## Task statement
Keep only those lines of the records that include the string "grid".

## Stored items
::::::::
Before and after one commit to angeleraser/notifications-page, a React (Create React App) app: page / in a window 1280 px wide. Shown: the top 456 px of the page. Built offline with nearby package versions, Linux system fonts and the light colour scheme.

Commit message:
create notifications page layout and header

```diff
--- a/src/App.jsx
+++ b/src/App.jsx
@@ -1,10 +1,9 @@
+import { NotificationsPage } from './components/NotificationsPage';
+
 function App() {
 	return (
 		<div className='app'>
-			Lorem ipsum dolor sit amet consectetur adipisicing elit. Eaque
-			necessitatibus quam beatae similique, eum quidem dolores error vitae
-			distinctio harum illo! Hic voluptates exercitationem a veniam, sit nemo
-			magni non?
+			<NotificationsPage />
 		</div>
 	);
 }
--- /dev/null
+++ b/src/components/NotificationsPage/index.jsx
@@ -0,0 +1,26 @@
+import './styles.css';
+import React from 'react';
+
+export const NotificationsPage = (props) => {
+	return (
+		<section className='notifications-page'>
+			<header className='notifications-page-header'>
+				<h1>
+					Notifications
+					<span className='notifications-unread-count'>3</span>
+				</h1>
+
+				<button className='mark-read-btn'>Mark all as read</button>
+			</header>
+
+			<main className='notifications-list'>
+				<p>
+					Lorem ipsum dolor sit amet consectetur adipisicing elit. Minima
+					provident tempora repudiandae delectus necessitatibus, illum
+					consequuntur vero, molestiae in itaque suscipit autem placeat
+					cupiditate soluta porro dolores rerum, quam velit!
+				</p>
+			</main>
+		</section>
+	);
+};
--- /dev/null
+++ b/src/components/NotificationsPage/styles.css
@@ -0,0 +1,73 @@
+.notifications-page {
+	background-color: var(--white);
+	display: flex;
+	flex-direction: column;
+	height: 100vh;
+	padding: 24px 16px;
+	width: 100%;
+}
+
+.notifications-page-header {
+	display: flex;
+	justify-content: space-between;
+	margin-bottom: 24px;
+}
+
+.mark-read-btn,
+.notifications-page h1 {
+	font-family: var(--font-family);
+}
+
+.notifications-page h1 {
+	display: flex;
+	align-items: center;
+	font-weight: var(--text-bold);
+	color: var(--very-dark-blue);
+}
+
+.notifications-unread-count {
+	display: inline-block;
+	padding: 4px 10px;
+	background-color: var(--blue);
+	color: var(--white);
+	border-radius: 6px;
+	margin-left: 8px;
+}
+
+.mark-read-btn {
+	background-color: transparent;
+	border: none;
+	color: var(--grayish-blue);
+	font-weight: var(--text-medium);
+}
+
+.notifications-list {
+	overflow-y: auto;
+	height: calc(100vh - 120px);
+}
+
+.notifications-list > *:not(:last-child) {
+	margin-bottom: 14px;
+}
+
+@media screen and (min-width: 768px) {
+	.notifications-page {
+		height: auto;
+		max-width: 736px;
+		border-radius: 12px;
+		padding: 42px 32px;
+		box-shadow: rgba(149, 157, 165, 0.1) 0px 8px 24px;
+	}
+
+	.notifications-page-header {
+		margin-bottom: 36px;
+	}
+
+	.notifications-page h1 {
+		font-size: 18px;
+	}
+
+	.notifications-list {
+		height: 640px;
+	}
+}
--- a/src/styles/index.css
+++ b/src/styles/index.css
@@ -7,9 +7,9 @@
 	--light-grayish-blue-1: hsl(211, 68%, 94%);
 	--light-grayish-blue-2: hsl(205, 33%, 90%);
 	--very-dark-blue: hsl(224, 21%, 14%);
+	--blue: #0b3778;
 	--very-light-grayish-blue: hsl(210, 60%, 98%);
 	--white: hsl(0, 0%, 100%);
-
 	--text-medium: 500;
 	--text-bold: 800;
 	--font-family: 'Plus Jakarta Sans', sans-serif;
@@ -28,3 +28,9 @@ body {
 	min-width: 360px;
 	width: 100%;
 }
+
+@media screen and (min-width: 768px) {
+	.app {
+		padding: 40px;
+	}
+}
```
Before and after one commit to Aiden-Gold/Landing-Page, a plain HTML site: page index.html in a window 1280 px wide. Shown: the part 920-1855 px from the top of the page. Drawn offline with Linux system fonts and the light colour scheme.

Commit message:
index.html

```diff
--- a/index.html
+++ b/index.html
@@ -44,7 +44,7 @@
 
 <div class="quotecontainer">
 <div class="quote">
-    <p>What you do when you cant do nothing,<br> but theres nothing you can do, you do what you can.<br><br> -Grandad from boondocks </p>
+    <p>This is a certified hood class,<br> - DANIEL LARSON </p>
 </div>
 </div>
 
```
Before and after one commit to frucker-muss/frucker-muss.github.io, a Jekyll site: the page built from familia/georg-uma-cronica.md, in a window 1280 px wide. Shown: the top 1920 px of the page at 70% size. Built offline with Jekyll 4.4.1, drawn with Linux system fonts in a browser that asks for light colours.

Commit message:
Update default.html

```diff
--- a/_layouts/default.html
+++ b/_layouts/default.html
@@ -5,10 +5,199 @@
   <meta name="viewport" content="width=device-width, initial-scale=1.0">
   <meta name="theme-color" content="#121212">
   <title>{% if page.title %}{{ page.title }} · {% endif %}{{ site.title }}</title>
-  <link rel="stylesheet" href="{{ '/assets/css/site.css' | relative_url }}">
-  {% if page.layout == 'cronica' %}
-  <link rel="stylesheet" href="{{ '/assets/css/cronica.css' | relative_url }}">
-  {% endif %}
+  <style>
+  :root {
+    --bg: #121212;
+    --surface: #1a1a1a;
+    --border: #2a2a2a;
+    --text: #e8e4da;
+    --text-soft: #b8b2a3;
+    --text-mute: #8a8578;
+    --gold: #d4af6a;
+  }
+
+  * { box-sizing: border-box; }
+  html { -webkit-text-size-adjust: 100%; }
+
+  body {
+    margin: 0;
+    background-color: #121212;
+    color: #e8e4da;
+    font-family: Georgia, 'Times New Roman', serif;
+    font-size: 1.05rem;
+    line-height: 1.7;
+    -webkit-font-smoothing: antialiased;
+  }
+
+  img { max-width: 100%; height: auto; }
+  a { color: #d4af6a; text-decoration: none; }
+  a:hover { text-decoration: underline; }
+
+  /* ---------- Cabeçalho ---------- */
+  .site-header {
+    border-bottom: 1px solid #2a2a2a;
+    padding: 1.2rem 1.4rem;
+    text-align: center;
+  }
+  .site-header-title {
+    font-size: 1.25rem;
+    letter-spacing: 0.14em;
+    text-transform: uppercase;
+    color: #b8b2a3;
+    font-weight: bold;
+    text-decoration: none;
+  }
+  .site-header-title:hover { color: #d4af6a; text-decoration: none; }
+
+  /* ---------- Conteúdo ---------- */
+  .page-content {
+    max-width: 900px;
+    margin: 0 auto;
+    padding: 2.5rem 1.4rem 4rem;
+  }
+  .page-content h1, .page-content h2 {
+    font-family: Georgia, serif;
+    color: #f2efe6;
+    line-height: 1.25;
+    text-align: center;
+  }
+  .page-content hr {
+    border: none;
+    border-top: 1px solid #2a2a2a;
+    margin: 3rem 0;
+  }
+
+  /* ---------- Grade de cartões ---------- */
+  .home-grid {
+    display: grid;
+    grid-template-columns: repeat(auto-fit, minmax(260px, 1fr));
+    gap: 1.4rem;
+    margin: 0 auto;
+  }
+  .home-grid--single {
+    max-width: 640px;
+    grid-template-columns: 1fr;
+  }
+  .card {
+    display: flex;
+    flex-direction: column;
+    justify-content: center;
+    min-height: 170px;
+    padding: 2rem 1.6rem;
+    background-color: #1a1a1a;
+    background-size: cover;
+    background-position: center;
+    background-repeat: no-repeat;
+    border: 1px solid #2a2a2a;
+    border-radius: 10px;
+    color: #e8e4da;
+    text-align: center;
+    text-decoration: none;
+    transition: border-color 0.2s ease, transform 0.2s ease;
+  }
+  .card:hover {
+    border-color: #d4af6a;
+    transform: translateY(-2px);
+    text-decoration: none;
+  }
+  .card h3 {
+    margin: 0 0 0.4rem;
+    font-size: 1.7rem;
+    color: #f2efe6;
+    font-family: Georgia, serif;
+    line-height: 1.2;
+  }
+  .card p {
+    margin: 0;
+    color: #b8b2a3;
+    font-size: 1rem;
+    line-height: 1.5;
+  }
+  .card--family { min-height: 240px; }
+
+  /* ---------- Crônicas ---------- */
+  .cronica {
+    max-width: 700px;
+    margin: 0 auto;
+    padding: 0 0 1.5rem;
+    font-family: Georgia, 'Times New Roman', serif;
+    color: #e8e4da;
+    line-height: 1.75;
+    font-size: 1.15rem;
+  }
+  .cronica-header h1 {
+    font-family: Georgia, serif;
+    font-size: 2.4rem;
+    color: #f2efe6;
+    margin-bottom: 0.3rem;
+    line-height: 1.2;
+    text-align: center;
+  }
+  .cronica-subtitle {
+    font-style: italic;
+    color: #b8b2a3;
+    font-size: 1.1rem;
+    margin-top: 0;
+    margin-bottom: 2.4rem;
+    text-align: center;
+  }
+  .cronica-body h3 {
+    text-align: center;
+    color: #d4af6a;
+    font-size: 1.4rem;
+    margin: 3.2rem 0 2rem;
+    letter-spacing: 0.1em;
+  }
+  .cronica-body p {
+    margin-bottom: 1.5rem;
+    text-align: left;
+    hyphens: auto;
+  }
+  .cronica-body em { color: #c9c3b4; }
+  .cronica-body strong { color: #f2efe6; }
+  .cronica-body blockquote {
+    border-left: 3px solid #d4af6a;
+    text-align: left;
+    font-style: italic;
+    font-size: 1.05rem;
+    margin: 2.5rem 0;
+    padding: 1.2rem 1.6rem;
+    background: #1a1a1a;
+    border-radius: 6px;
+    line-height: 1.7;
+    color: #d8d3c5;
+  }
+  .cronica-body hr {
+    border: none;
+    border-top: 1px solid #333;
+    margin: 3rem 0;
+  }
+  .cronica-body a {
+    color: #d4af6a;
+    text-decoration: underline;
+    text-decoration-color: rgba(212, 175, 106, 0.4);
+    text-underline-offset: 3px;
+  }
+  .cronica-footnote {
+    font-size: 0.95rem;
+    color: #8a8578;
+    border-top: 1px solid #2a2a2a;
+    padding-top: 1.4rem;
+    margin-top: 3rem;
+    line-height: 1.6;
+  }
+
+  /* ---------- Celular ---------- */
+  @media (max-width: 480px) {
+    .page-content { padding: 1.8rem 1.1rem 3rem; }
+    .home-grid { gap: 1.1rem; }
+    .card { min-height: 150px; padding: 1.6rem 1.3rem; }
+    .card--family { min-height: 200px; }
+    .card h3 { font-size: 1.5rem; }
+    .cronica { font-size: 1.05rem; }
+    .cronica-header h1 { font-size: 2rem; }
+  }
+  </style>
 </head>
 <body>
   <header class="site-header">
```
::::::::
## Task output
+  .home-grid {
+    display: grid;
+    grid-template-columns: repeat(auto-fit, minmax(260px, 1fr));
+  .home-grid--single {
+    grid-template-columns: 1fr;
+    .home-grid { gap: 1.1rem; }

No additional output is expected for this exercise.